TASK: Nothing but the records beneath, reproduced exactly, should appear in the answer.
^^^^^^^^
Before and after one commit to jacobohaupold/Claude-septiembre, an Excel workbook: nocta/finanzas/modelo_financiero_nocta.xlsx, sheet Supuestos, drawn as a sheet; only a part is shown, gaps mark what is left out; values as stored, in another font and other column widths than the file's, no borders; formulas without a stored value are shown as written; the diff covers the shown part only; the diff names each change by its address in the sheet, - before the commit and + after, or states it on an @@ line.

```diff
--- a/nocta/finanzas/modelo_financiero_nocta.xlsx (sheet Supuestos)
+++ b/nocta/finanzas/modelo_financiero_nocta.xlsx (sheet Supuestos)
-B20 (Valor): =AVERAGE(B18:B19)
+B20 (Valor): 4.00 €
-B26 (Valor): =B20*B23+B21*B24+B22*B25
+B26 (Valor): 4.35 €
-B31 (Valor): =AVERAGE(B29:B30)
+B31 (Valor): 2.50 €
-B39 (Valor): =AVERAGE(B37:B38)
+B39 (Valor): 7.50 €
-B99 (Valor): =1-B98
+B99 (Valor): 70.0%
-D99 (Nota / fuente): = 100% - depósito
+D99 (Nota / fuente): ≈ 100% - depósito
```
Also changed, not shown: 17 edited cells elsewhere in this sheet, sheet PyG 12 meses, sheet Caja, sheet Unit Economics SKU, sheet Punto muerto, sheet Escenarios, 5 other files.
^^^^^^^^
SOLUTION FOR THIS PROBLEM:
Before and after one commit to jacobohaupold/Claude-septiembre, an Excel workbook: nocta/finanzas/modelo_financiero_nocta.xlsx, sheet Supuestos, drawn as a sheet; only a part is shown, gaps mark what is left out; values as stored, in another font and other column widths than the file's, no borders; formulas without a stored value are shown as written; the diff covers the shown part only; the diff names each change by its address in the sheet, - before the commit and + after, or states it on an @@ line.

```diff
--- a/nocta/finanzas/modelo_financiero_nocta.xlsx (sheet Supuestos)
+++ b/nocta/finanzas/modelo_financiero_nocta.xlsx (sheet Supuestos)
-B20 (Valor): =AVERAGE(B18:B19)
+B20 (Valor): 4.00 €
-B26 (Valor): =B20*B23+B21*B24+B22*B25
+B26 (Valor): 4.35 €
-B31 (Valor): =AVERAGE(B29:B30)
+B31 (Valor): 2.50 €
-B39 (Valor): =AVERAGE(B37:B38)
+B39 (Valor): 7.50 €
-B99 (Valor): =1-B98
+B99 (Valor): 70.0%
-D99 (Nota / fuente): = 100% - depósito
+D99 (Nota / fuente): ≈ 100% - depósito
```
Also changed, not shown: 17 edited cells elsewhere in this sheet, sheet PyG 12 meses, sheet Caja, sheet Unit Economics SKU, sheet Punto muerto, sheet Escenarios, 5 other files.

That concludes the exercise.